(Before-and-after change data)
--------------------
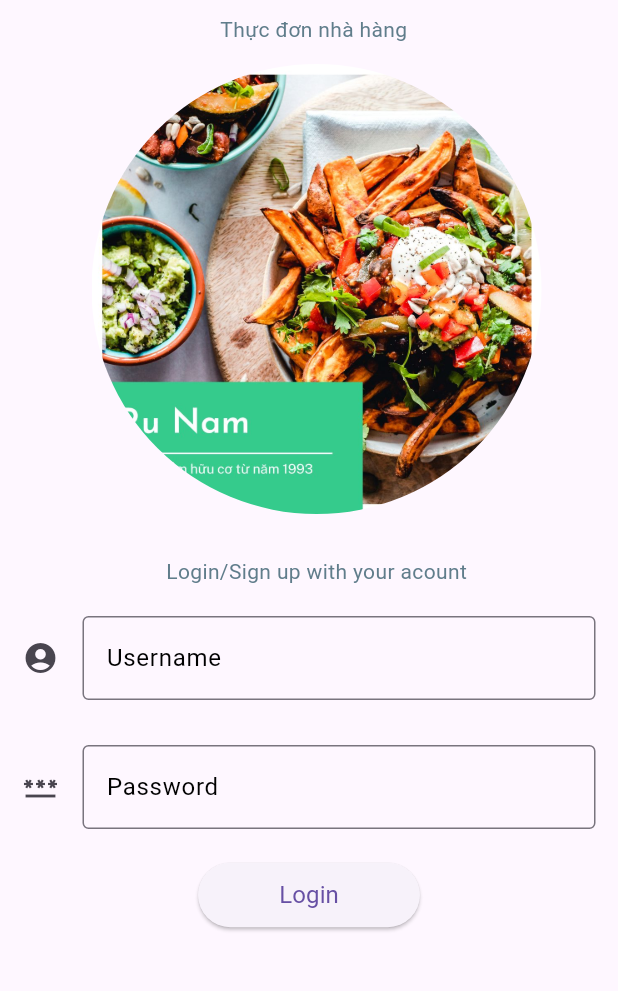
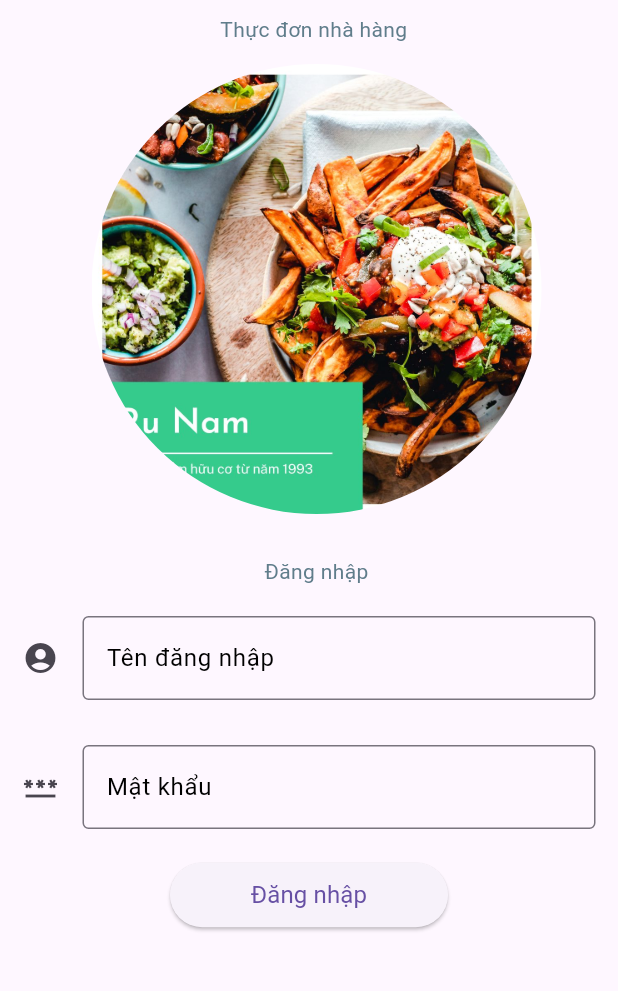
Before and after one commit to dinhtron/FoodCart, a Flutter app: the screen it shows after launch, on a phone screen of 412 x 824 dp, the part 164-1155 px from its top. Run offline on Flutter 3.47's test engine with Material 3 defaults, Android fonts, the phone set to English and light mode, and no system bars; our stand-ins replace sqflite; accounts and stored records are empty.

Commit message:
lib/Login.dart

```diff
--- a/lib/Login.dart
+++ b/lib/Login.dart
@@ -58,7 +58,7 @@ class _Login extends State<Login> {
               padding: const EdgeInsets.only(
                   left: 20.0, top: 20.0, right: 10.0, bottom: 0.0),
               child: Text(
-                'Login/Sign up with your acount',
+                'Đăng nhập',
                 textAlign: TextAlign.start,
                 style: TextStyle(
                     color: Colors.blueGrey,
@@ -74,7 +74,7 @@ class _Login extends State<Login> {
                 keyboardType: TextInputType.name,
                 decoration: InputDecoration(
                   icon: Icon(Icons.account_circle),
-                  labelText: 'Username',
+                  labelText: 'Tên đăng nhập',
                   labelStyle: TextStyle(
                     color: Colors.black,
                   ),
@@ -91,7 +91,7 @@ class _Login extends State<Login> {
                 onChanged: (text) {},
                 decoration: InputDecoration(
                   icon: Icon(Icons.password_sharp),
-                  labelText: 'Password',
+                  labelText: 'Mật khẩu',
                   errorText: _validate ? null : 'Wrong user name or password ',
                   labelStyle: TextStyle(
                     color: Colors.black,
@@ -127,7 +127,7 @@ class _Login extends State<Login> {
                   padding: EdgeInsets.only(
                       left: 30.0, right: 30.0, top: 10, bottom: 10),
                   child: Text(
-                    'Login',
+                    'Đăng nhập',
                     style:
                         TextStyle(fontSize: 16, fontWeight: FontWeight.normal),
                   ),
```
--------------------
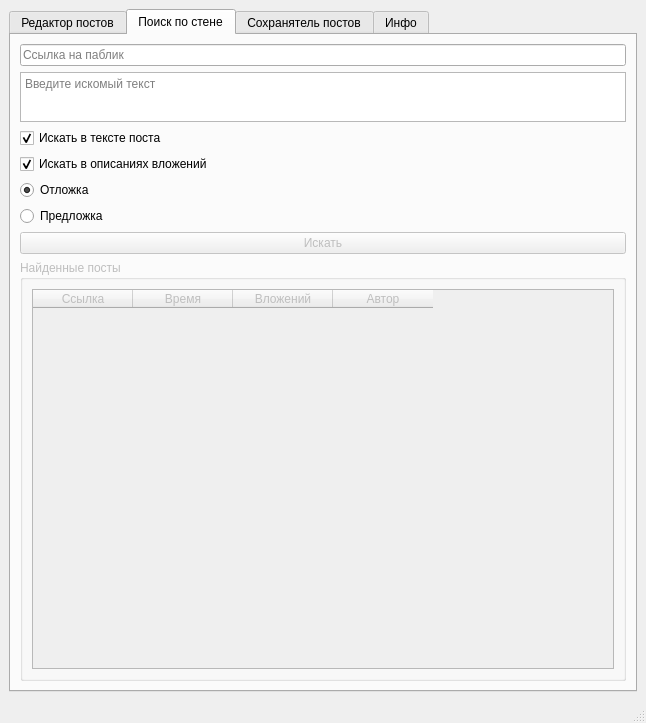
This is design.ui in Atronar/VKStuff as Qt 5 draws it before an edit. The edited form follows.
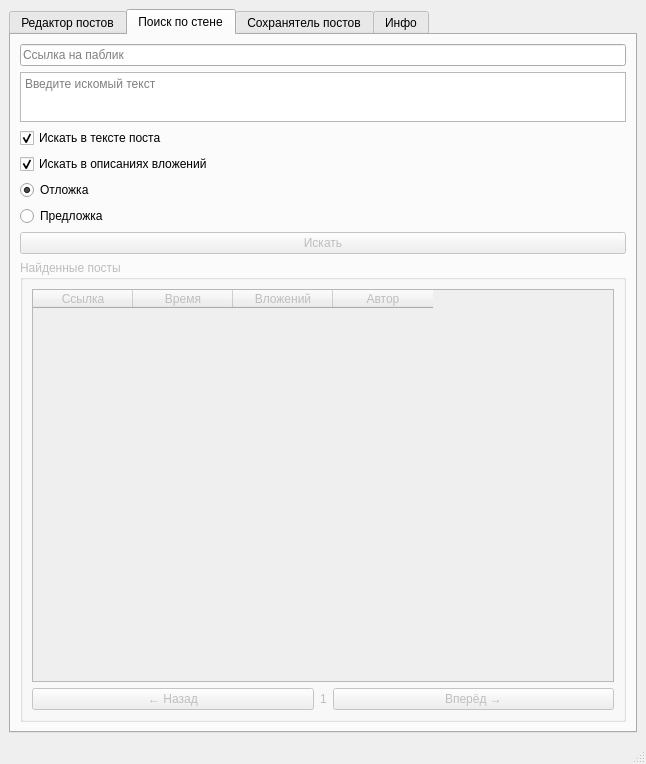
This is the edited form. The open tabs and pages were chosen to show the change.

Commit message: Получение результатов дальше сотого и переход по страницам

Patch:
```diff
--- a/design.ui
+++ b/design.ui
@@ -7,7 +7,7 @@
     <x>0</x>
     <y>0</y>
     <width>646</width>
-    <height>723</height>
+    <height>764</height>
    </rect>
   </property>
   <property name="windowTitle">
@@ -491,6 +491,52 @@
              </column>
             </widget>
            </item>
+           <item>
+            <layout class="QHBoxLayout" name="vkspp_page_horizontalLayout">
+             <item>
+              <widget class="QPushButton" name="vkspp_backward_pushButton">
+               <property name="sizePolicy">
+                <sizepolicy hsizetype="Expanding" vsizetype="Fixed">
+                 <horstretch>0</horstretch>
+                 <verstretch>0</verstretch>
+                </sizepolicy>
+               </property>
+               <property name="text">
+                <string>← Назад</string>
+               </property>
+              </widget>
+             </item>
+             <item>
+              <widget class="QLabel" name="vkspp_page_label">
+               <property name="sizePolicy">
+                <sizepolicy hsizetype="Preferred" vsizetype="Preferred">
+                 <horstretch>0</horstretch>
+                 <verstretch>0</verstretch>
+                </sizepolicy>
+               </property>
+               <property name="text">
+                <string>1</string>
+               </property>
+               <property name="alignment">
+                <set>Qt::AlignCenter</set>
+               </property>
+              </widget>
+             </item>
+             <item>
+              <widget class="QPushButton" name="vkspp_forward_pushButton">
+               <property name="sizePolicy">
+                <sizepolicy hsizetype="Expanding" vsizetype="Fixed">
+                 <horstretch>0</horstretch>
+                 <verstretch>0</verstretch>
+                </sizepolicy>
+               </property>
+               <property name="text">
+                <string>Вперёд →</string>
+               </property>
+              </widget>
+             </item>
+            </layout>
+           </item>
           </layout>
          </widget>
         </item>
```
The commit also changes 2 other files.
--------------------
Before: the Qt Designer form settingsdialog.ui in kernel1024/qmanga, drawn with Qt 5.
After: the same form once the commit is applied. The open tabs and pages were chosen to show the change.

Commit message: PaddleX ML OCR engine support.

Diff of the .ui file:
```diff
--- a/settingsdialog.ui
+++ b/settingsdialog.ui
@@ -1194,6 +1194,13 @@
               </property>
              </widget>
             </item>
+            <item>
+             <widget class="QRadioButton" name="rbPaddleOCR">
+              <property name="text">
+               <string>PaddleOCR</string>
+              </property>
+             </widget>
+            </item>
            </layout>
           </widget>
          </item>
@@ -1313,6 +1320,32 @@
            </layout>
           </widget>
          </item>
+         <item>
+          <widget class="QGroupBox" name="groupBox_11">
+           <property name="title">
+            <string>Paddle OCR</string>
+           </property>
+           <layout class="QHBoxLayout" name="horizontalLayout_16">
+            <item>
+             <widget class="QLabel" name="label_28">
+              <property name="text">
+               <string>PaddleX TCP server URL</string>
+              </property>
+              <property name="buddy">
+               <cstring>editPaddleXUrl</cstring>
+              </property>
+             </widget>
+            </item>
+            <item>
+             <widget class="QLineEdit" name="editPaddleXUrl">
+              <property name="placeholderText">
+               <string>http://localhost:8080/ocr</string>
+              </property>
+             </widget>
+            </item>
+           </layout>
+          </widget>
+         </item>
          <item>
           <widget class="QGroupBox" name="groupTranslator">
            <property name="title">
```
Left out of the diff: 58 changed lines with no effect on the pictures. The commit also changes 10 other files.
--------------------
Activity: The answer to this exercise is one number: how many lines of the records above contain the string "nhập".

Exercise response: 3